## HOW TO COMPLETE THIS TASK:
Your answer should be a single number: how many lines in the data below hold the string "Also".

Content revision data
[Start of section]
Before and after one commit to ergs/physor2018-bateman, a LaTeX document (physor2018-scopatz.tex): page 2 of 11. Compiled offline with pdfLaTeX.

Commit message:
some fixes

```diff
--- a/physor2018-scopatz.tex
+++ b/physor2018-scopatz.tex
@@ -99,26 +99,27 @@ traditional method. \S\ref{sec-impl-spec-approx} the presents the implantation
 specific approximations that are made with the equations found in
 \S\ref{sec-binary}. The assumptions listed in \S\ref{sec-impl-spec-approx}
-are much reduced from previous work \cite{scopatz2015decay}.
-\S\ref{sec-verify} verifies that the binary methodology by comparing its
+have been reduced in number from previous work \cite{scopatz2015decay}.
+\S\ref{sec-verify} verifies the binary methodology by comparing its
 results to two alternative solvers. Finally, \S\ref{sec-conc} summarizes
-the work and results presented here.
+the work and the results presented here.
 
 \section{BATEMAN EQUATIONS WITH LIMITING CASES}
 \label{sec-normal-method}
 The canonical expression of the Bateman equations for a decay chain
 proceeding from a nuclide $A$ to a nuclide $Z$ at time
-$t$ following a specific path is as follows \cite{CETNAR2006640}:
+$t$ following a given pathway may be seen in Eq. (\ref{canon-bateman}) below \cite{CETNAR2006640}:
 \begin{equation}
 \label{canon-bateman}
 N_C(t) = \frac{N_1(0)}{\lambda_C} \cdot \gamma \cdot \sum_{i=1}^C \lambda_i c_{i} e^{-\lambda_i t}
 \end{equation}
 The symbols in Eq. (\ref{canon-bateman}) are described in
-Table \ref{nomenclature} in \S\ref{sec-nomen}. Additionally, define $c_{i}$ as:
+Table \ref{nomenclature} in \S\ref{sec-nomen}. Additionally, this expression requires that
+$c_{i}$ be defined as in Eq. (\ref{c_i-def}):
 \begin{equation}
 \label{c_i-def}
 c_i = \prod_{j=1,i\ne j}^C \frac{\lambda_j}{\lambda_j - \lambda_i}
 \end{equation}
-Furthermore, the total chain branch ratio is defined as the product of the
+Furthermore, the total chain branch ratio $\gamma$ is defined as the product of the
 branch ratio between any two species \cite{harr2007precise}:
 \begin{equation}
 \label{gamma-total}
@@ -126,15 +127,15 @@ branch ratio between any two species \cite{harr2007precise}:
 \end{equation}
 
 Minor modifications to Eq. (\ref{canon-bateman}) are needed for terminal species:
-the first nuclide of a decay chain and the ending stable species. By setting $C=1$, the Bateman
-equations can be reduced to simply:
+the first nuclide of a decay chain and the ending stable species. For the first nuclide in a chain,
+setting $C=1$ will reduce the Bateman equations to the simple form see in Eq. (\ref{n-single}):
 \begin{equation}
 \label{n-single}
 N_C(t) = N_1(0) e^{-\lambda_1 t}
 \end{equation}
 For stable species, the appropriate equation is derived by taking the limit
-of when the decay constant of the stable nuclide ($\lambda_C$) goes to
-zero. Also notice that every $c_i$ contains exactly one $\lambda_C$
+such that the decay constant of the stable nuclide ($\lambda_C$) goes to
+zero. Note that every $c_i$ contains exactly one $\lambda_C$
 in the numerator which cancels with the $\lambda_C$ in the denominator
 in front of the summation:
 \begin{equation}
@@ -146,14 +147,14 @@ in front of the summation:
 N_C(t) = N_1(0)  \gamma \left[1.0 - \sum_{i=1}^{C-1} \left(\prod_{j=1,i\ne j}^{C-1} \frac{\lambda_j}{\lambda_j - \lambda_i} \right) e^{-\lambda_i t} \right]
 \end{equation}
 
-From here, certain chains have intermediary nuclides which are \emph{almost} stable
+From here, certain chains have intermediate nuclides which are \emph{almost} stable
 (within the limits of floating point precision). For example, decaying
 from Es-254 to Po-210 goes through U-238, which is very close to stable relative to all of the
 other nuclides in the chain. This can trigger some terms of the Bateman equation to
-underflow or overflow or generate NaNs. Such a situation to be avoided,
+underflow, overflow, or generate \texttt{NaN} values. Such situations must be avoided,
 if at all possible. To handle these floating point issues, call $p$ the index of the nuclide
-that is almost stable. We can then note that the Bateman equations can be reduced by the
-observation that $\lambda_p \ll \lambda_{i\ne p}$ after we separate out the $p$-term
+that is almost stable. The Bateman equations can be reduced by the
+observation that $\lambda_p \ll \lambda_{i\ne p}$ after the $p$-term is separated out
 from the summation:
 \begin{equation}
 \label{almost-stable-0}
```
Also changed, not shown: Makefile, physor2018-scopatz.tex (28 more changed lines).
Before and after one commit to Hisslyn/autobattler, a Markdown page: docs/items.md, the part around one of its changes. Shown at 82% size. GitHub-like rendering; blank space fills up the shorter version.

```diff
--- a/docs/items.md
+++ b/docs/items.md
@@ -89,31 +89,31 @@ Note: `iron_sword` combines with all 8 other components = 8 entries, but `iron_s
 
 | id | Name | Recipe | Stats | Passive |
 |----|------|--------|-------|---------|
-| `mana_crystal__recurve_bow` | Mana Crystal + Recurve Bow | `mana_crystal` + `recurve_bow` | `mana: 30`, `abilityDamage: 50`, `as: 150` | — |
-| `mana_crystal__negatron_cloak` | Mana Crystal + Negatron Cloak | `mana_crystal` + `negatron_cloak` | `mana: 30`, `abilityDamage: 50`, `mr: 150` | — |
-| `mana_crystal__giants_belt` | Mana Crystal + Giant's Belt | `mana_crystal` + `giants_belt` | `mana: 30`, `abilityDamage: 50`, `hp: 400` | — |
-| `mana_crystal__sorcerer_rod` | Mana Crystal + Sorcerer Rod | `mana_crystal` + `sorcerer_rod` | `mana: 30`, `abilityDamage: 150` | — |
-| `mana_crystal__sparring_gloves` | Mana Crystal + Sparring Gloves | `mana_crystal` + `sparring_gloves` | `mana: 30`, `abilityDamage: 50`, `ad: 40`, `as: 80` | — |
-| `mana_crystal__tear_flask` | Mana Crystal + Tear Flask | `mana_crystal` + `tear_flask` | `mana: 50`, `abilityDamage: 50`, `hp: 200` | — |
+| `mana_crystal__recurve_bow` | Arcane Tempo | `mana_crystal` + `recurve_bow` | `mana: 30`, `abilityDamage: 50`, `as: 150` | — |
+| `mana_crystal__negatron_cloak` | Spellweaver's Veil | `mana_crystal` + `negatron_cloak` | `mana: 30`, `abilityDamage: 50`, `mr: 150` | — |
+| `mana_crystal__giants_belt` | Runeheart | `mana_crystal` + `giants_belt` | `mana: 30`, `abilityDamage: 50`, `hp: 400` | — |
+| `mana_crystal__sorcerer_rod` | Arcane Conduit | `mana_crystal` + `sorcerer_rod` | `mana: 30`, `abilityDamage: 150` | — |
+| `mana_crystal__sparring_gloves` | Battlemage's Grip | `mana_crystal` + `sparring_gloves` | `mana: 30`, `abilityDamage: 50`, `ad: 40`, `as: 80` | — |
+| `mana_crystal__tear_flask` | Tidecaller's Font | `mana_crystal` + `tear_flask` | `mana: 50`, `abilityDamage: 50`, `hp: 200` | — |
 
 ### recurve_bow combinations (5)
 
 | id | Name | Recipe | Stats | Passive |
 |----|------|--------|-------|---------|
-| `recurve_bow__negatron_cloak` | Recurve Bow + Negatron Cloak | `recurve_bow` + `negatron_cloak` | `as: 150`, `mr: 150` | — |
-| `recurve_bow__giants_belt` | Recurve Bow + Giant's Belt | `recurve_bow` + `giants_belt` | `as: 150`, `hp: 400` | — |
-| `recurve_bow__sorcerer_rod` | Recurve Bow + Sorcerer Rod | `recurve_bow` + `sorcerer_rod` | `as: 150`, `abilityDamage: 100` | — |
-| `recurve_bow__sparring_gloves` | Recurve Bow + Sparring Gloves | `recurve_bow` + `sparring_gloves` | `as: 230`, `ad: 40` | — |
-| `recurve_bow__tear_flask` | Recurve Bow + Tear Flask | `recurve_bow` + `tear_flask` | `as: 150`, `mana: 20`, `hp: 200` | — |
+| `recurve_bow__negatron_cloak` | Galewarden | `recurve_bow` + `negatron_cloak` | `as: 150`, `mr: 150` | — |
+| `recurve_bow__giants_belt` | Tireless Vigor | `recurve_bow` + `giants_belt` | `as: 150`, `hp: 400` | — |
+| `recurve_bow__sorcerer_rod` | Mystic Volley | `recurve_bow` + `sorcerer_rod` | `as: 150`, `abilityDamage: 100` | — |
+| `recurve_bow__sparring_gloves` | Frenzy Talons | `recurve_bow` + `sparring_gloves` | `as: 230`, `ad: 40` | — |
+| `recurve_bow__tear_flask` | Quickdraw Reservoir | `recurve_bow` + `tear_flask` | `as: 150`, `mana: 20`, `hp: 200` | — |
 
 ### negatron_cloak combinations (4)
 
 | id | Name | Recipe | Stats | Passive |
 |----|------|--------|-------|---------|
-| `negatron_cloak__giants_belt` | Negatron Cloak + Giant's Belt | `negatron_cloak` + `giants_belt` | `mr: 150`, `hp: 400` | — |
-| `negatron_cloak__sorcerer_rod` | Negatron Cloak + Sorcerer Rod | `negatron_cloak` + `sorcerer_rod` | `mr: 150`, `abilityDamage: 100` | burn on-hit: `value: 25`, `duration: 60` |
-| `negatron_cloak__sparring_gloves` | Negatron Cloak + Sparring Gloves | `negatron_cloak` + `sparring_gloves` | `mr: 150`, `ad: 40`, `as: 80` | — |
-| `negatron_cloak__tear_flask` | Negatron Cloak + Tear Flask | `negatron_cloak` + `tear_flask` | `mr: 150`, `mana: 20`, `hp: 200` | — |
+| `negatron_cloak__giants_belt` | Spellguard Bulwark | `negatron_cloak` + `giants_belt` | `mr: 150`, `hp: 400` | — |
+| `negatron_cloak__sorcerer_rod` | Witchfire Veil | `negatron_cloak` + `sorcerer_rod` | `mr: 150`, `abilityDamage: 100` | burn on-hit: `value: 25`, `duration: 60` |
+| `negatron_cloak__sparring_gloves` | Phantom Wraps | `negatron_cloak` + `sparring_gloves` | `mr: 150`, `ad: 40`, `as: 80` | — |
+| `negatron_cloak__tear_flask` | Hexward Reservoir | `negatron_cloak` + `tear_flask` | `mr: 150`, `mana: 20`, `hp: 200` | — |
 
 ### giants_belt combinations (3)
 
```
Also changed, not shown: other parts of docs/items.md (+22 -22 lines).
[End of section]
## RESULT OF THE TASK:
3